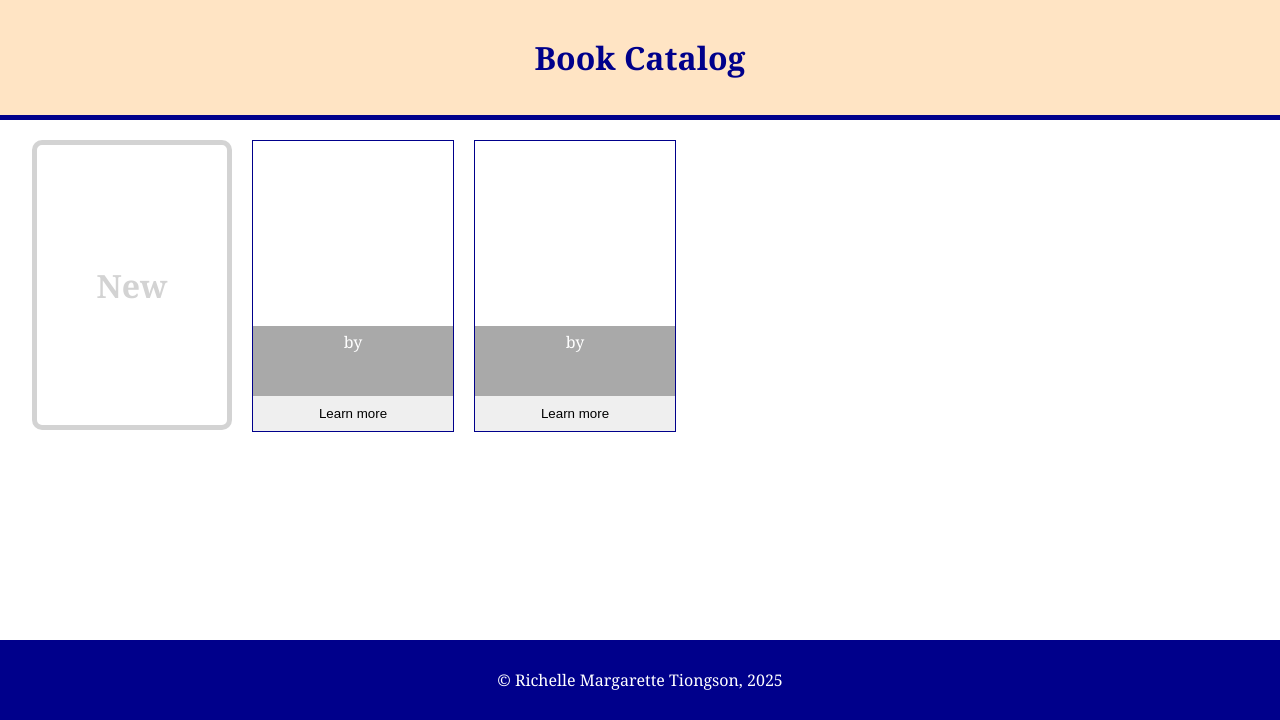
Repository: richelletiongson/comp3170_lab01
Page: /
These files come from the project's save history. The page is drawn as it stood at one moment and after the next save; the edit follows.
The browser window is 1280 px wide. The pictures show the whole page.
The project was rebuilt for these pictures with package versions that can differ from the ones it lists, and the page was loaded fresh each time. Also part of the build but not shown: vite.config.js.

Above is the page before, as saved 2025-09-14 01:17:58.

After the next save:
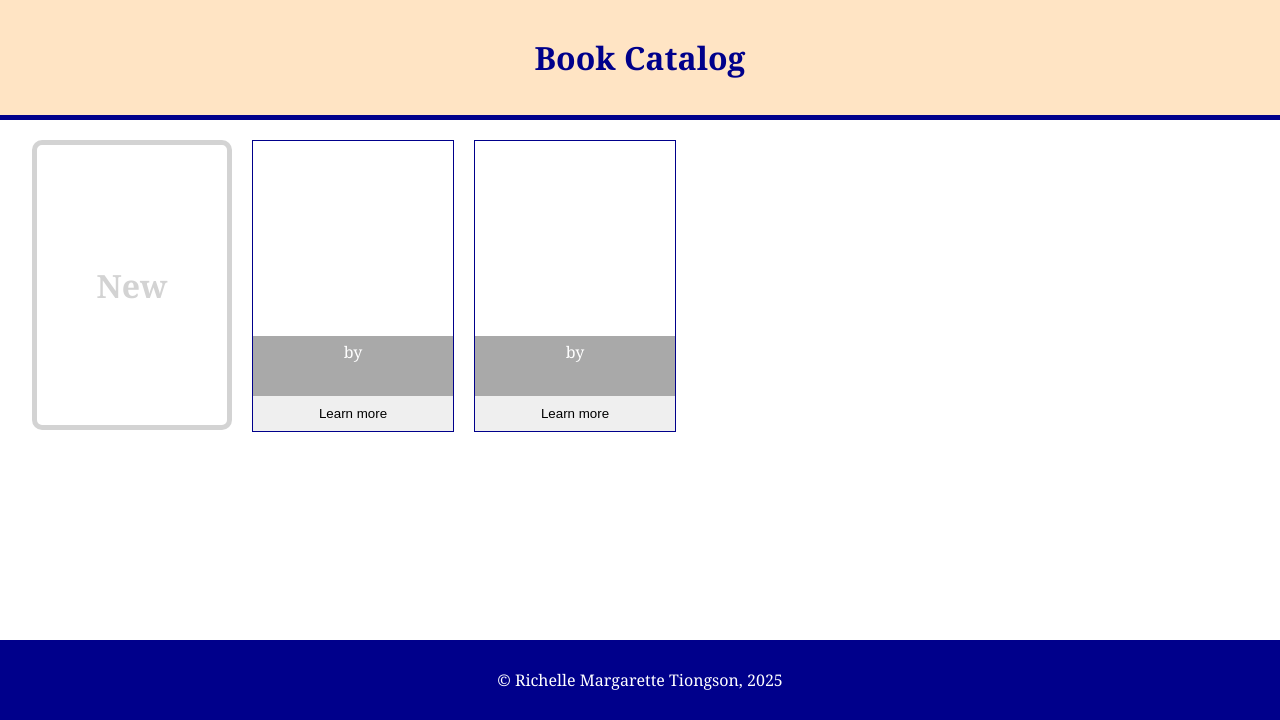
Saved 17 s later.
--- a/src/index.css
+++ b/src/index.css
@@ -44,7 +44,7 @@ body {
 }
 
 .author {
-  height: 60px;
+  height: 50px;
   padding: 5px 7px;
   background-color: darkgrey;
   color: #FFFFFF;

※ ※ ※

▶ Task item
Look through the data above and return each line where the string "color" occurs.

▶ Response
   background-color: darkgrey;
   color: #FFFFFF;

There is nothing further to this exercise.